The records
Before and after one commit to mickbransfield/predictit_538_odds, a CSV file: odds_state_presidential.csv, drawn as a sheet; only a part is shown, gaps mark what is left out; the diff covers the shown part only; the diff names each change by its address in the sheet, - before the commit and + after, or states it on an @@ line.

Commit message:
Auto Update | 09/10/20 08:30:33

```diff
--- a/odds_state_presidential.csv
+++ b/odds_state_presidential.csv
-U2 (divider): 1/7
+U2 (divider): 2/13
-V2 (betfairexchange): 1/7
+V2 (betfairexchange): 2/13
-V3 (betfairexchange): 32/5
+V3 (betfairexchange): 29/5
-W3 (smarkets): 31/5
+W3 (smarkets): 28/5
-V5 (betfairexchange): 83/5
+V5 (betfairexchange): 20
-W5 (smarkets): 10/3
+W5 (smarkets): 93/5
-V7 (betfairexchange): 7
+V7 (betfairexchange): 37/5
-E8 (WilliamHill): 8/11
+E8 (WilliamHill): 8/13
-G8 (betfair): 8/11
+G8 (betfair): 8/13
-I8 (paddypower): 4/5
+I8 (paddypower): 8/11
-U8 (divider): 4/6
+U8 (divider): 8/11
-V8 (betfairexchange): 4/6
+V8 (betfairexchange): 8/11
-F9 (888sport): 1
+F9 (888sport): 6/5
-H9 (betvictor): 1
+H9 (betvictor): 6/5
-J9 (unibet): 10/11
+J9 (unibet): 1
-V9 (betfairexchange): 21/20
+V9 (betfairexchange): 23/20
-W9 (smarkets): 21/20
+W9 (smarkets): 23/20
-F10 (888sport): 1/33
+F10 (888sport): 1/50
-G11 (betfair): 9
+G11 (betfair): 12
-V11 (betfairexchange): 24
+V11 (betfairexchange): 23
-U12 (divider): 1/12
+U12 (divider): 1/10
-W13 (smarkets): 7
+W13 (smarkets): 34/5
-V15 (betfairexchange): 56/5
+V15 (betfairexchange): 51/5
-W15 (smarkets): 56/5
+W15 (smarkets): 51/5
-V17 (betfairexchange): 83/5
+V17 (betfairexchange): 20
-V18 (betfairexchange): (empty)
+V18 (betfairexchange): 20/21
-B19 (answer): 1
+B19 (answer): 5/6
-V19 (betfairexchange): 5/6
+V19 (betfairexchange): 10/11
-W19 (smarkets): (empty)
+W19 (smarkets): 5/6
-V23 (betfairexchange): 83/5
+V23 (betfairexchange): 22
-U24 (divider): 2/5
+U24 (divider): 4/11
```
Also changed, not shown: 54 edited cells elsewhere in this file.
...
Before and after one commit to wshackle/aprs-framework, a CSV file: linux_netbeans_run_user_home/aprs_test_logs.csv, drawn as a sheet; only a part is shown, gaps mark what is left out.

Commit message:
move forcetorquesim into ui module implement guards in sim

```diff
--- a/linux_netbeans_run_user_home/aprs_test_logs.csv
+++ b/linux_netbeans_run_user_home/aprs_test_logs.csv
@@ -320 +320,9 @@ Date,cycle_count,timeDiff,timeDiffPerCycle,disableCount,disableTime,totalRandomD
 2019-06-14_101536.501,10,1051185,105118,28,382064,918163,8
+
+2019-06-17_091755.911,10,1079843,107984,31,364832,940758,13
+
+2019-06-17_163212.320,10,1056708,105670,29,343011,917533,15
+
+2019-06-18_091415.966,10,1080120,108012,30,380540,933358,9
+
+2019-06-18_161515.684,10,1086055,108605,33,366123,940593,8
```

Aim of the exercise
Find and copy every line in the entries above where the string "what" occurs.

Finished exercise
Before and after one commit to mickbransfield/predictit_538_odds, a CSV file: odds_state_presidential.csv, drawn as a sheet; only a part is shown, gaps mark what is left out; the diff covers the shown part only; the diff names each change by its address in the sheet, - before the commit and + after, or states it on an @@ line.
Before and after one commit to wshackle/aprs-framework, a CSV file: linux_netbeans_run_user_home/aprs_test_logs.csv, drawn as a sheet; only a part is shown, gaps mark what is left out.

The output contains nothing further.